A new survey from RealSelf reveals that 62% of Americans use anti-aging products as part of their daily skincare routine, but only 11% wear sunscreen daily.
According to the 2020 RealSelf Sun Safety Report, while daily use remains low, around two-thirds (64%) of U.S. adults say they always or almost always wear sunscreen if they plan to be outside for an extended period of time. Women are significantly more likely than men to wear sunscreen on a daily basis (16% vs. 6%) and when outdoors for extended periods of time (67% vs. 62%).
Motivations for Sunscreen Use: Prevent Skin Cancer and Signs of Aging
Preventing skin cancer is the top motivation among sunscreen wearers (71%), followed by preventing the appearance of aging skin (46%) and preventing sun spots (43%). Significantly more Americans cite preventing sun spots as a motivator compared to June 2019 (43% vs. 39%). Women are significantly more likely to say preventing the appearance of aging skin is a motivator compared to men (53% vs. 36%), while men are significantly more likely than women to say preventing the look and feel of sunburn is a top motivation (47% vs. 39%).

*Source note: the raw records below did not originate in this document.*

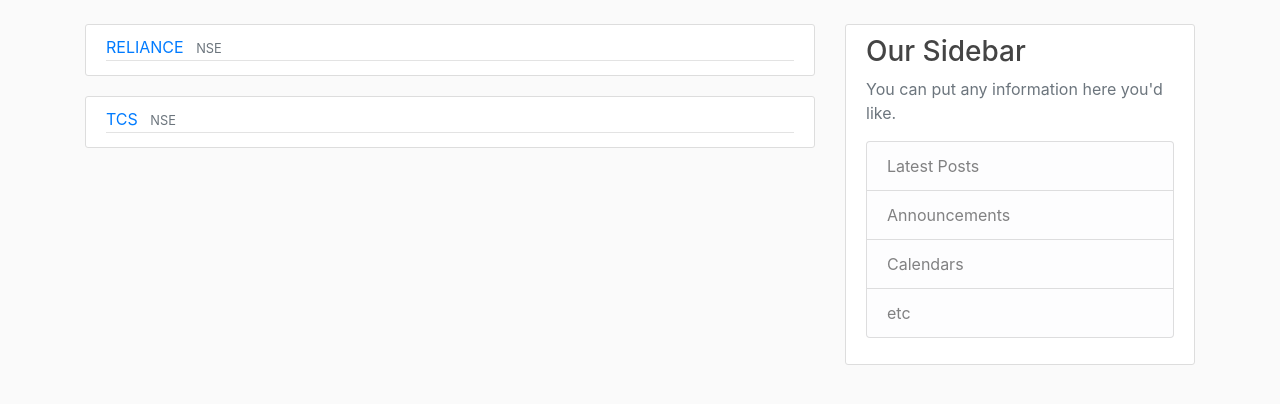
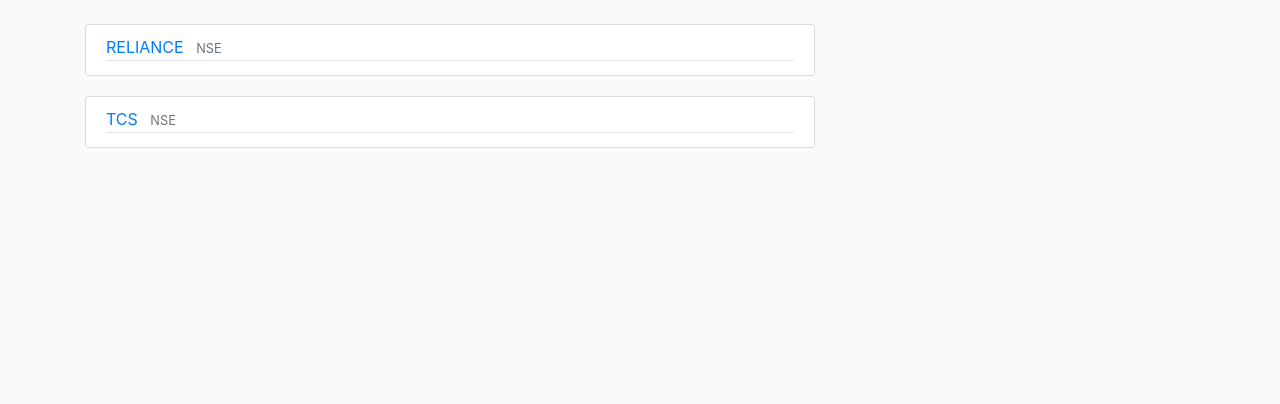
Before and after one commit to Ravichilka46/STOCKER, a Django app: page / in a window 1280 px wide. Shown: the part 56-460 px from the top of the page. Run offline with Django 3.2, Linux system fonts and the light colour scheme; some libraries are stand-ins or nearby versions.

Commit message:
Removed Sidebar Change

```diff
--- a/STOCKER_APP/templates/base.html
+++ b/STOCKER_APP/templates/base.html
@@ -46,19 +46,7 @@
         <div class="col-md-8">
           {% block content %}{% endblock %}
         </div>
-        <div class="col-md-4">
-          <div class="content-section">
-            <h3>Our Sidebar</h3>
-            <p class='text-muted'>You can put any information here you'd like.
-              <ul class="list-group">
-                <li class="list-group-item list-group-item-light">Latest Posts</li>
-                <li class="list-group-item list-group-item-light">Announcements</li>
-                <li class="list-group-item list-group-item-light">Calendars</li>
-                <li class="list-group-item list-group-item-light">etc</li>
-              </ul>
-            </p>
-          </div>
-        </div>
+
       </div>
     </main>
 
--- a/STOCKER_APP/templates/home.html
+++ b/STOCKER_APP/templates/home.html
@@ -4,7 +4,7 @@
         <article class="media content-section">
             <div class="media-body">
                 <div class="article-metadata">
-                <a class="mr-2" href="#">{{ i.name }}</a>
+                <a class="mr-2" href="/chart">{{ i.name }}</a>
                 <small class="text-muted">{{ i.work}}</small>
                 </div>
             </div>
```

Of the 46% of Americans who never wear sunscreen, more than half (55%) believe they are not exposed to the sun enough to need it. Other frequently cited excuses for not wearing sunscreen are not getting sunburns easily (22%), not liking how sunscreen feels on the skin (15%) and wanting to wear sunscreen but forgetting to do so (14%).
More Americans Using Moisturizers and Makeup Products with SPF
Among Americans who wear sunscreen at least one day a week, 56% use a moisturizer with SPF, up from 51% in 2019. Makeup products with built-in sun protection factor are also increasing in popularity— nearly one in three U.S. adults (29%) use a makeup product with SPF, up from 25% in June 2019.
The report also reveals that 71% of Americans would be more likely to purchase a sunscreen product if a dermatologist or plastic surgeon recommended it to them as their patient, but far fewer—only 35%—would be more motivated to purchase a sunscreen product because a dermatologist or plastic surgeon created it themselves.
Men More Likely to Reapply Sunscreen, Undergo Annual Skin Checks
While men are less likely than women to wear sunscreen2, they are significantly more likely to reapply sunscreen when they do wear it. More than half (53%) of men reapply every time or almost every time they wear sunscreen, compared to only 35% of women.
Men are also significantly more likely to have regular skin checks, which involve a thorough examination by a dermatologist to look for cancerous or precancerous spots on the skin. Nearly half of men (46%) say they get a skin check every year or most years, compared to only 37% of women.
To learn more about the 2020 Sun Safety Report and other RealSelf data and trends, visit RealSelf.
[Source(s): RealSelf, PR Newswire]